_WORK REQUIRED_. All of the entries should be written out again exactly.

Web document revisions
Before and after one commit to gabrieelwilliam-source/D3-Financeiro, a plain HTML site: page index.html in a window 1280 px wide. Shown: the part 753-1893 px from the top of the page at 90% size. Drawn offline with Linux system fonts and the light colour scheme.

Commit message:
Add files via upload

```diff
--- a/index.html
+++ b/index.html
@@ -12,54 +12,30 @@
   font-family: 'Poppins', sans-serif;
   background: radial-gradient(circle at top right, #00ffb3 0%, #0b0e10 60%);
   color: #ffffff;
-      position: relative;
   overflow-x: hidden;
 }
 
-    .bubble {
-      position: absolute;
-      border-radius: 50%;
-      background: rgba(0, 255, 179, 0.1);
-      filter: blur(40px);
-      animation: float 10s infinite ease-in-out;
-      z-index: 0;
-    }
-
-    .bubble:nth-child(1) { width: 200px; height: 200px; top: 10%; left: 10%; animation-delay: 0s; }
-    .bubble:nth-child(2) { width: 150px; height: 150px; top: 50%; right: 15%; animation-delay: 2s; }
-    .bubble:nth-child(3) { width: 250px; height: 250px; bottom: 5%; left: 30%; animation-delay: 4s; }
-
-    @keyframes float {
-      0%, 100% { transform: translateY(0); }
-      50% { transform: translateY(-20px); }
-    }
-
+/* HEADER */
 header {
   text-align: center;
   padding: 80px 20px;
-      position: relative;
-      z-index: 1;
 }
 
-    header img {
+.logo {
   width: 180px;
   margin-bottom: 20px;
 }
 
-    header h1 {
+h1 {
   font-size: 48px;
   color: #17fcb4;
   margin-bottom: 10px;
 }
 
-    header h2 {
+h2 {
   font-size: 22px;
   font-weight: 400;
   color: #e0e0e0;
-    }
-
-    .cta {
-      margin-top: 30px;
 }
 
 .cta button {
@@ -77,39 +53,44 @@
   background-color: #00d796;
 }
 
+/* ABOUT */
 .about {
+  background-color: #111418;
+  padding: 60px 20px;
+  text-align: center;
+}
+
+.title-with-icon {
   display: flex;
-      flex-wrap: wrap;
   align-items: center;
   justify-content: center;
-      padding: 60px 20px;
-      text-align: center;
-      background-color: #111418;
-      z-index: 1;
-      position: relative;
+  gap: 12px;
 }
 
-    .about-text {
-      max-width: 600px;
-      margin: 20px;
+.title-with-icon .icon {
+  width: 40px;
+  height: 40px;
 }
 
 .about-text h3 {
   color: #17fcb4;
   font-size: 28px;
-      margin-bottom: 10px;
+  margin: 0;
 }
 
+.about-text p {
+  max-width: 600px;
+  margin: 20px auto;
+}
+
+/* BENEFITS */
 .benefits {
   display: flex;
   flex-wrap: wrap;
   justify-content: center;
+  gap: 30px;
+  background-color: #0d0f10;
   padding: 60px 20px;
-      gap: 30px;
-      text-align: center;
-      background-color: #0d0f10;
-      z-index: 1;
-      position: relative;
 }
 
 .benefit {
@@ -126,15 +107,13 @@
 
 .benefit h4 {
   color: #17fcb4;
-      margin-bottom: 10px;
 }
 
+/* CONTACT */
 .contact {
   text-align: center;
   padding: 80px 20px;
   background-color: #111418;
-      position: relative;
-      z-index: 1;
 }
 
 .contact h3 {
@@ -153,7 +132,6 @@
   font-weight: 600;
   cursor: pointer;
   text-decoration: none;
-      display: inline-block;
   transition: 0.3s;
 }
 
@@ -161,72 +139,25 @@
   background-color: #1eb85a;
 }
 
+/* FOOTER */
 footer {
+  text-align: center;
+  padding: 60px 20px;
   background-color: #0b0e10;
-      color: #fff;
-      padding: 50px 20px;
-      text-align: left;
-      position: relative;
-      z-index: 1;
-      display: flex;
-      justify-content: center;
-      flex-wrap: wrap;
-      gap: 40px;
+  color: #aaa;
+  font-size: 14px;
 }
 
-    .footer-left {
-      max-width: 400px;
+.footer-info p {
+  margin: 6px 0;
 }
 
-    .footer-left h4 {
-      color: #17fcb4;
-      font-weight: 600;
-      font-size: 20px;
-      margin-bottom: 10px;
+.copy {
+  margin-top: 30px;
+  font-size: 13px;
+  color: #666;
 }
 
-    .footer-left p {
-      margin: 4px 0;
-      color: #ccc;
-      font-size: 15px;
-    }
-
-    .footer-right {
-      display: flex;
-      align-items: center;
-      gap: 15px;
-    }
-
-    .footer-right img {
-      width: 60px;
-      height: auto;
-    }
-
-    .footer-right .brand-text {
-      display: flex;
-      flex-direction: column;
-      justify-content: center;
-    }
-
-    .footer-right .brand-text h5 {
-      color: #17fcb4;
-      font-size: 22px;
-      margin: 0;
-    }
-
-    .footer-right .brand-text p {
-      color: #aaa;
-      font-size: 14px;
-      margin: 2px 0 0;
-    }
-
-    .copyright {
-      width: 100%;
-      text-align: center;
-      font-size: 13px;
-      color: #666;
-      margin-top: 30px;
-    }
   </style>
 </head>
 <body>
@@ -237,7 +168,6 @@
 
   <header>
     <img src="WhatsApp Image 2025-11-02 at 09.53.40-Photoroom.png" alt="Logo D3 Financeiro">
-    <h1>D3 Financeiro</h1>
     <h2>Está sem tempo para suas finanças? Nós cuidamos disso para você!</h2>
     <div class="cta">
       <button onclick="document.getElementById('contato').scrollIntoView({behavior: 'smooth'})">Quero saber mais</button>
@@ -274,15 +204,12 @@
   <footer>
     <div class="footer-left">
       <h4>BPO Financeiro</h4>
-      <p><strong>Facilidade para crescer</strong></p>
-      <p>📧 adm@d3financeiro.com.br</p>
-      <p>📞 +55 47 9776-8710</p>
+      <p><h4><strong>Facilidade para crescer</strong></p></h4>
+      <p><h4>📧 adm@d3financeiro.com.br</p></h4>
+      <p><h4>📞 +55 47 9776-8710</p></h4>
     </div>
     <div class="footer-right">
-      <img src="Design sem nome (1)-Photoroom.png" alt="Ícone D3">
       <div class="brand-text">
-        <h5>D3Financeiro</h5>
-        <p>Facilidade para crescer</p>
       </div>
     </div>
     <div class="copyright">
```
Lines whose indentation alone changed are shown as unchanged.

_WORKED SOLUTION_.
Before and after one commit to gabrieelwilliam-source/D3-Financeiro, a plain HTML site: page index.html in a window 1280 px wide. Shown: the part 753-1893 px from the top of the page at 90% size. Drawn offline with Linux system fonts and the light colour scheme.

Commit message:
Add files via upload

```diff
--- a/index.html
+++ b/index.html
@@ -12,54 +12,30 @@
   font-family: 'Poppins', sans-serif;
   background: radial-gradient(circle at top right, #00ffb3 0%, #0b0e10 60%);
   color: #ffffff;
-      position: relative;
   overflow-x: hidden;
 }
 
-    .bubble {
-      position: absolute;
-      border-radius: 50%;
-      background: rgba(0, 255, 179, 0.1);
-      filter: blur(40px);
-      animation: float 10s infinite ease-in-out;
-      z-index: 0;
-    }
-
-    .bubble:nth-child(1) { width: 200px; height: 200px; top: 10%; left: 10%; animation-delay: 0s; }
-    .bubble:nth-child(2) { width: 150px; height: 150px; top: 50%; right: 15%; animation-delay: 2s; }
-    .bubble:nth-child(3) { width: 250px; height: 250px; bottom: 5%; left: 30%; animation-delay: 4s; }
-
-    @keyframes float {
-      0%, 100% { transform: translateY(0); }
-      50% { transform: translateY(-20px); }
-    }
-
+/* HEADER */
 header {
   text-align: center;
   padding: 80px 20px;
-      position: relative;
-      z-index: 1;
 }
 
-    header img {
+.logo {
   width: 180px;
   margin-bottom: 20px;
 }
 
-    header h1 {
+h1 {
   font-size: 48px;
   color: #17fcb4;
   margin-bottom: 10px;
 }
 
-    header h2 {
+h2 {
   font-size: 22px;
   font-weight: 400;
   color: #e0e0e0;
-    }
-
-    .cta {
-      margin-top: 30px;
 }
 
 .cta button {
@@ -77,39 +53,44 @@
   background-color: #00d796;
 }
 
+/* ABOUT */
 .about {
+  background-color: #111418;
+  padding: 60px 20px;
+  text-align: center;
+}
+
+.title-with-icon {
   display: flex;
-      flex-wrap: wrap;
   align-items: center;
   justify-content: center;
-      padding: 60px 20px;
-      text-align: center;
-      background-color: #111418;
-      z-index: 1;
-      position: relative;
+  gap: 12px;
 }
 
-    .about-text {
-      max-width: 600px;
-      margin: 20px;
+.title-with-icon .icon {
+  width: 40px;
+  height: 40px;
 }
 
 .about-text h3 {
   color: #17fcb4;
   font-size: 28px;
-      margin-bottom: 10px;
+  margin: 0;
 }
 
+.about-text p {
+  max-width: 600px;
+  margin: 20px auto;
+}
+
+/* BENEFITS */
 .benefits {
   display: flex;
   flex-wrap: wrap;
   justify-content: center;
+  gap: 30px;
+  background-color: #0d0f10;
   padding: 60px 20px;
-      gap: 30px;
-      text-align: center;
-      background-color: #0d0f10;
-      z-index: 1;
-      position: relative;
 }
 
 .benefit {
@@ -126,15 +107,13 @@
 
 .benefit h4 {
   color: #17fcb4;
-      margin-bottom: 10px;
 }
 
+/* CONTACT */
 .contact {
   text-align: center;
   padding: 80px 20px;
   background-color: #111418;
-      position: relative;
-      z-index: 1;
 }
 
 .contact h3 {
@@ -153,7 +132,6 @@
   font-weight: 600;
   cursor: pointer;
   text-decoration: none;
-      display: inline-block;
   transition: 0.3s;
 }
 
@@ -161,72 +139,25 @@
   background-color: #1eb85a;
 }
 
+/* FOOTER */
 footer {
+  text-align: center;
+  padding: 60px 20px;
   background-color: #0b0e10;
-      color: #fff;
-      padding: 50px 20px;
-      text-align: left;
-      position: relative;
-      z-index: 1;
-      display: flex;
-      justify-content: center;
-      flex-wrap: wrap;
-      gap: 40px;
+  color: #aaa;
+  font-size: 14px;
 }
 
-    .footer-left {
-      max-width: 400px;
+.footer-info p {
+  margin: 6px 0;
 }
 
-    .footer-left h4 {
-      color: #17fcb4;
-      font-weight: 600;
-      font-size: 20px;
-      margin-bottom: 10px;
+.copy {
+  margin-top: 30px;
+  font-size: 13px;
+  color: #666;
 }
 
-    .footer-left p {
-      margin: 4px 0;
-      color: #ccc;
-      font-size: 15px;
-    }
-
-    .footer-right {
-      display: flex;
-      align-items: center;
-      gap: 15px;
-    }
-
-    .footer-right img {
-      width: 60px;
-      height: auto;
-    }
-
-    .footer-right .brand-text {
-      display: flex;
-      flex-direction: column;
-      justify-content: center;
-    }
-
-    .footer-right .brand-text h5 {
-      color: #17fcb4;
-      font-size: 22px;
-      margin: 0;
-    }
-
-    .footer-right .brand-text p {
-      color: #aaa;
-      font-size: 14px;
-      margin: 2px 0 0;
-    }
-
-    .copyright {
-      width: 100%;
-      text-align: center;
-      font-size: 13px;
-      color: #666;
-      margin-top: 30px;
-    }
   </style>
 </head>
 <body>
@@ -237,7 +168,6 @@
 
   <header>
     <img src="WhatsApp Image 2025-11-02 at 09.53.40-Photoroom.png" alt="Logo D3 Financeiro">
-    <h1>D3 Financeiro</h1>
     <h2>Está sem tempo para suas finanças? Nós cuidamos disso para você!</h2>
     <div class="cta">
       <button onclick="document.getElementById('contato').scrollIntoView({behavior: 'smooth'})">Quero saber mais</button>
@@ -274,15 +204,12 @@
   <footer>
     <div class="footer-left">
       <h4>BPO Financeiro</h4>
-      <p><strong>Facilidade para crescer</strong></p>
-      <p>📧 adm@d3financeiro.com.br</p>
-      <p>📞 +55 47 9776-8710</p>
+      <p><h4><strong>Facilidade para crescer</strong></p></h4>
+      <p><h4>📧 adm@d3financeiro.com.br</p></h4>
+      <p><h4>📞 +55 47 9776-8710</p></h4>
     </div>
     <div class="footer-right">
-      <img src="Design sem nome (1)-Photoroom.png" alt="Ícone D3">
       <div class="brand-text">
-        <h5>D3Financeiro</h5>
-        <p>Facilidade para crescer</p>
       </div>
     </div>
     <div class="copyright">
```
Lines whose indentation alone changed are shown as unchanged.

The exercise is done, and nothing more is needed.